Orlando Pirates’ legendary captain, Lucky Lekgwathi, has officially hung up his boots after 14 years of loyal service at Dr Irvin Khoza’s club.
Affectionately known as Phinda Mzala, the 40-year-old Ga-Rankuwa-born defender joined Bucs from Ria Stars in 2002 after a two-season stint at Real Rovers. After making his move to Pirates, Lekgwathi never looked back and went on to become one of the most successful captains in the club’s history, collecting trophies and demonstrating leadership qualities second to none.
Despite his professional conduct, dedication and commitment to his craft, Lekgwathi only managed a mere 14 Bafana Bafana caps and it is absurd to think the country didn’t utilise his rare qualities as much as it could have. Another missed opportunity right there! Ask any of Lekgwathi’s former teammates about the influence, guidance and assistance offered by the humble captain over the years and you will be surprised how even some of the most decorated footballers of our time feel indebted to the stalwart defender. Even opposition players and coaches had nothing but respect for this giant. It is also not every day that a team captain commands respect even from opposition supporters, even more so from arch-rival supporters. Lucky is one of the few that I know to have accomplished this feat.
Lekgwathi’s retirement came as no surprise, especially for someone his age, however, the fact that it took two seasons’ non-appearance to finally confirm his retirement smacks of total disrespect for both the legendary figure and the club’s supporters. His last official appearance for Bucs, was away to Golden Arrows on May 10, 2014, in a 3–1 league win for Bucs with Kermit Erasmus, Sifiso Myeni and Mpho Makola finding the back of the net. A long-term injury then struck Phinda Mzala, resulting in him not starting the 2014/15 season with the club. However, upon his recovery, he continued training with the team and whenever I enquired about his future, all he could tell me was that he was still around. Speculation was rife, with reports of a possible position in the club’s technical team or management being made available for the legendary Lekgwathi. None of that materialised until the news broke that all that talk was just pure speculation and therefore there was absolutely nothing at the club, beyond his football career, in the pipeline.

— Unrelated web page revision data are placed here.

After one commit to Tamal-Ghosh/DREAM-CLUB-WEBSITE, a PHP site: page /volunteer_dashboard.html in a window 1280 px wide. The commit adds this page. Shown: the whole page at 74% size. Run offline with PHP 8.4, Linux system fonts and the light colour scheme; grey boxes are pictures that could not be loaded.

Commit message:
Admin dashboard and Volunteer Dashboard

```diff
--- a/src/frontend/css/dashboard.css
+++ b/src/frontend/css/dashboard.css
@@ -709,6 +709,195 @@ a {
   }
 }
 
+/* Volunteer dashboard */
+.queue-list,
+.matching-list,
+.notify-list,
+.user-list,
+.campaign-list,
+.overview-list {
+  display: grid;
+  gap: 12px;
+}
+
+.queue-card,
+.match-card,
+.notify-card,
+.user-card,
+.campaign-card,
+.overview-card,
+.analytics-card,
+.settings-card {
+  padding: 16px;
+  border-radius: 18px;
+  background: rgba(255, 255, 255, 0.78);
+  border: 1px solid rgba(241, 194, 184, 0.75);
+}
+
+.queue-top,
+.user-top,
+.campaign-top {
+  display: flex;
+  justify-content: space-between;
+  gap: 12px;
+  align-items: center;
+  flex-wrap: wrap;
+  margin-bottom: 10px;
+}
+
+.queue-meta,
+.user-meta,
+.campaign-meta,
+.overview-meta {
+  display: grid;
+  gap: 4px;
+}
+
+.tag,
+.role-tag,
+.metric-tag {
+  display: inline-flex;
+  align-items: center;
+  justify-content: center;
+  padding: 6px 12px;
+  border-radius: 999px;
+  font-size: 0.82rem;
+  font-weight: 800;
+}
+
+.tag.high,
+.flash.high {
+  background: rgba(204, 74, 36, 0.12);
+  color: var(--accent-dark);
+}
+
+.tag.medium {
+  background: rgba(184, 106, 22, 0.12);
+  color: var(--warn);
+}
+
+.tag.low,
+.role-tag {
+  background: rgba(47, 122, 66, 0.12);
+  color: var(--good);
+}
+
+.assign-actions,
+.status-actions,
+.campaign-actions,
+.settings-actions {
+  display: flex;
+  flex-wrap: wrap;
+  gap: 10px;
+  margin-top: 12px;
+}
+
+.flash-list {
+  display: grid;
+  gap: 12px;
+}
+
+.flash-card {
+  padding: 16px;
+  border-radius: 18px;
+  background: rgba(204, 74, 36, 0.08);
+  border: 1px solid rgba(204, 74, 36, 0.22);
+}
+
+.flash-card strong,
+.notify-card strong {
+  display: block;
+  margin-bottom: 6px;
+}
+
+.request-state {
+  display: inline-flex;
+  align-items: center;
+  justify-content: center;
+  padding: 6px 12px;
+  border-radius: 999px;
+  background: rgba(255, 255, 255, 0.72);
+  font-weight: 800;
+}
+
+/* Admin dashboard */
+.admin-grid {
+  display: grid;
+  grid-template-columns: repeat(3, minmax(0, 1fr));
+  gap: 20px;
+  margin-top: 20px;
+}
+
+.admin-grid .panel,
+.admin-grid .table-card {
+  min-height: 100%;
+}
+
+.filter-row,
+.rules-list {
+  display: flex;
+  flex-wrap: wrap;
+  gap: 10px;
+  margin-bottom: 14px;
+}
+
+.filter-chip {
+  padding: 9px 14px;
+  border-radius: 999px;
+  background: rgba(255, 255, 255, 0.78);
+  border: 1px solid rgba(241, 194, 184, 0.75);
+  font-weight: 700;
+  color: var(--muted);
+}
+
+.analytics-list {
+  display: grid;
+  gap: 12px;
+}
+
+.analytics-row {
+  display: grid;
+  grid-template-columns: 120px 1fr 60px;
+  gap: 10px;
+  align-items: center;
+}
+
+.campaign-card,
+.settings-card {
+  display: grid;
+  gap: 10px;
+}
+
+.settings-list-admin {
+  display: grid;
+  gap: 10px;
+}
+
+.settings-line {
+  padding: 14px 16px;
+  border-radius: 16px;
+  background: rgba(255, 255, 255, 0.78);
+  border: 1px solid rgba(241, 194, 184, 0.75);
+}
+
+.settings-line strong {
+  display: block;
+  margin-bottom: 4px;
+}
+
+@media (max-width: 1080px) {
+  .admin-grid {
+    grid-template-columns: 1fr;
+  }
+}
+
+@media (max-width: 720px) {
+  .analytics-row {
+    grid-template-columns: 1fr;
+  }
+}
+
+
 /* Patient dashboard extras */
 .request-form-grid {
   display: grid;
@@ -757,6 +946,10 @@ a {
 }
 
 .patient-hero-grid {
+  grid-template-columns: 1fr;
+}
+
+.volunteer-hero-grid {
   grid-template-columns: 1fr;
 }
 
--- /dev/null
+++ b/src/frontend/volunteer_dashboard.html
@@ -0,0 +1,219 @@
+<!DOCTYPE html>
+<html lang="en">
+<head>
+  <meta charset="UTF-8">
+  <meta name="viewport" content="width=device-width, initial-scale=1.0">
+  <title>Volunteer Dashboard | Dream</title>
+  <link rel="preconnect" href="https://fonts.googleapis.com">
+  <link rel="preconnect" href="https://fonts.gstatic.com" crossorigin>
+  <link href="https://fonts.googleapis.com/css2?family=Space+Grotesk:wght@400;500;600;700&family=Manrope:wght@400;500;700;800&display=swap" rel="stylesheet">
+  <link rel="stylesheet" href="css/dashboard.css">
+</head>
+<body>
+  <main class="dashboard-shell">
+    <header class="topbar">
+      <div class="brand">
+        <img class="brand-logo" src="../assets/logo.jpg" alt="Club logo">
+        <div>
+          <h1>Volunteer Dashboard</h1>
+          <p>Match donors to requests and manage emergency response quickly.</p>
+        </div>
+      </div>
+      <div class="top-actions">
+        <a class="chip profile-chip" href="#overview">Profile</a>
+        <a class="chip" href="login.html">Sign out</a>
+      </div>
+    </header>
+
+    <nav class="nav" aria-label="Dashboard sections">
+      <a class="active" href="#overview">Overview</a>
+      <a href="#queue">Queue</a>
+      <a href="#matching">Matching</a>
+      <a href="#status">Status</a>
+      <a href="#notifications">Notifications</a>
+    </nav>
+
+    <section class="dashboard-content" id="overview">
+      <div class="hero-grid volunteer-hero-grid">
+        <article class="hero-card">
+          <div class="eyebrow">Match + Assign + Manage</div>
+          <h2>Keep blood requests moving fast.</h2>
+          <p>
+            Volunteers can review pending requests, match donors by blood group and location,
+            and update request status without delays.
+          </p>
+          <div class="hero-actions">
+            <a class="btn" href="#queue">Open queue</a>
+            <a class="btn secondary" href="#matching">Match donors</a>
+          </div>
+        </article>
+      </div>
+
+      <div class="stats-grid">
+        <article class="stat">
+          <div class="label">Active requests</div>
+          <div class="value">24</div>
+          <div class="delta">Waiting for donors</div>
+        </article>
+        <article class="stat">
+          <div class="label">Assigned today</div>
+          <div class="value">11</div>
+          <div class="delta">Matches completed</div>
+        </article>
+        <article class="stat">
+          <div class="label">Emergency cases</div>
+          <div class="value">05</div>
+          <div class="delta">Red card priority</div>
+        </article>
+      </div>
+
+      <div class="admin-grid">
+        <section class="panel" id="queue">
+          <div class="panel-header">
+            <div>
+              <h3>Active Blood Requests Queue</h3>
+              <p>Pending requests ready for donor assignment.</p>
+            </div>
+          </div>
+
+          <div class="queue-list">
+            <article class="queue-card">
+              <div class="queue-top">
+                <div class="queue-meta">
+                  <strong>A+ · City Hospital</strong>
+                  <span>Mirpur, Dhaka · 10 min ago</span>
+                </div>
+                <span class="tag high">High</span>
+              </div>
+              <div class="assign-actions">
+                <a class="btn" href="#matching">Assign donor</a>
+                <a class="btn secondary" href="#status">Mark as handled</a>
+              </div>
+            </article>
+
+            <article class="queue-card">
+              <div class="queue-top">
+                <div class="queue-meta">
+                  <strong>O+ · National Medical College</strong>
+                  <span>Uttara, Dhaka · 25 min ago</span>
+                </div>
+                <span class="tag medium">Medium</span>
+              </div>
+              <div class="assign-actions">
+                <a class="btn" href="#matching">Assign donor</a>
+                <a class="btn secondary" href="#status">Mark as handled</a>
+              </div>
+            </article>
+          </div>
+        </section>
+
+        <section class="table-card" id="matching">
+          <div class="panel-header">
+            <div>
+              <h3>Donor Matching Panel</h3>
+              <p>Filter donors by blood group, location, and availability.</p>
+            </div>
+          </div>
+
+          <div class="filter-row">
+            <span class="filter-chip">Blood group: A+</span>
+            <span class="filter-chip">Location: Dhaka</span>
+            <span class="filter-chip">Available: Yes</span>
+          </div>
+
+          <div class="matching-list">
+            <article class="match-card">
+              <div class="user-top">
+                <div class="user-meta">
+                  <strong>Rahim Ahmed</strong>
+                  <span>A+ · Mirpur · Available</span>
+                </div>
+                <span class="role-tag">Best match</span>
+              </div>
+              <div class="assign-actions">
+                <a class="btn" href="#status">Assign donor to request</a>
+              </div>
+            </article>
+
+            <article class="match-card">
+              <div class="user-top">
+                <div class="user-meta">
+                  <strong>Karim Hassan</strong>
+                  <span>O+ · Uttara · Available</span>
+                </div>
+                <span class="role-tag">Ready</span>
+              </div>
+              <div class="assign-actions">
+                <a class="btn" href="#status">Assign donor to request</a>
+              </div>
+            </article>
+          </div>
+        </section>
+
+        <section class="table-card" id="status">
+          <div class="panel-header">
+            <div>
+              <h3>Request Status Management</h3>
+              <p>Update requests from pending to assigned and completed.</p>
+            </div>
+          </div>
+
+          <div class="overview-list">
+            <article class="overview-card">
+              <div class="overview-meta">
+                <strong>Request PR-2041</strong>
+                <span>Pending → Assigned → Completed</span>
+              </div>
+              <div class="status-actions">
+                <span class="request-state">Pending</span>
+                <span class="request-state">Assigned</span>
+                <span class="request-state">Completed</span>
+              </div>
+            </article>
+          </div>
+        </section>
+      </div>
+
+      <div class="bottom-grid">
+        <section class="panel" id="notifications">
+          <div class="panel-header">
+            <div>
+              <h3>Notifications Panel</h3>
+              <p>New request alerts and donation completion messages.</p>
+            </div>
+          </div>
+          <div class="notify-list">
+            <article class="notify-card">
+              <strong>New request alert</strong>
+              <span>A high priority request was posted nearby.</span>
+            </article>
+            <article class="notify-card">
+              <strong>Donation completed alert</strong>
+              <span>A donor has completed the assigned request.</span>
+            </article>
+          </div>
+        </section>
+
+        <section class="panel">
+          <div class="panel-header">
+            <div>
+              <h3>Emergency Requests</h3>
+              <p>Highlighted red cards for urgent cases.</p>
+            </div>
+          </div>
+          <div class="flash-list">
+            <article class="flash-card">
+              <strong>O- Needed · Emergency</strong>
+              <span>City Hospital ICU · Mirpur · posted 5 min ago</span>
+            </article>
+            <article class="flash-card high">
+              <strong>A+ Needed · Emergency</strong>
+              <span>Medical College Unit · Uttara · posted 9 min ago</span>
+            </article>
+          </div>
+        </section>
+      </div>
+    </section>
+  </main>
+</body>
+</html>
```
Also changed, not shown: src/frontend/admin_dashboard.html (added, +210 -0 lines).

To think the technical team couldn’t even provide Lekgwathi with an opportunity to bid the Buccaneers farewell at Orlando Stadium, even if it was a cameo role, towards the end of last season, is really saddening. It is not like Pirates were challenging for league honours or couldn’t afford to keep a place on the bench for Phinda Mzala. Lekgwathi is not just any player – he is everything Pirates stands for and therefore his retirement should never be dealt with in the same vein as other former players. He wasn’t just another player lucky enough to don the black and white jersey. He is to Pirates what Ryan Giggs is to Manchester United – a living legend! We are talking here about someone who played an incredible role in ending the club’s eight-year league title drought and went on to lead the team to the only Double-Treble ever achieved in the PSL era.
There are only three times that I remember the usually calm but sometimes temperamental Lekgwathi being caught ‘off-side’ in his career. Firstly, his one and only red card in his career for a second bookable challenge on Kurt Lentjies when Bucs defeated Mamelodi Sundowns 2–1, then the notorious ‘nail-cutter incident’ at Bucs training and finally the public utterances following his disappointment at missing out on the MTN8 final against Platinum Stars. Phinda Mzala missed his aunt’s funeral to be part of the team in Durban for the final, only to find out a few hours before the game that he was to take no part in the game, with a seat in the VIP section reserved for him instead. This after he was ‘rested’ for the second leg of the semi-final against Kaizer Chiefs played earlier in the week so that he could be ‘fresh for the final’. How many players would willingly sacrifice a family funeral for the team’s commitments?
The club’s supporters continue to hold Lekgwathi in high regard and have named a couple of Supporters Club branches after this magnificent legend. I also remember him turning down an offer to fly down to Durban for the launch of a Bucs branch named after him, opting to travel with the supporters instead. Can you imagine the experience for the supporters and the humility shown by this legend? How many professional players would even think of supporting street vendors instead of classy shops in the Waterfront or Sandton? Ask the Bucs-supporting vendors – especially those around the Johannesburg CBD – and they will tell you about Phinda Mzala. The down-to-earth man values, appreciates and supports them whenever he gets a chance. I don’t know of a player more humble and appreciative of the team’s supporters.
My point is that we need to honour our legends while they are still alive. I hope Pirates management have Lekgwathi’s testimonial game in their planning. While I’m at it, where is Surprise Moriri, another legendary figure who shouldn’t just disappear off the radar? What happened to Thabo Mooki’s benefit game? We have to honour these and other legends for their loyal, professional and exemplary service to the Beautiful Game. It has to be done while they are still alive, rather than posthumously. Anything else is a disgrace…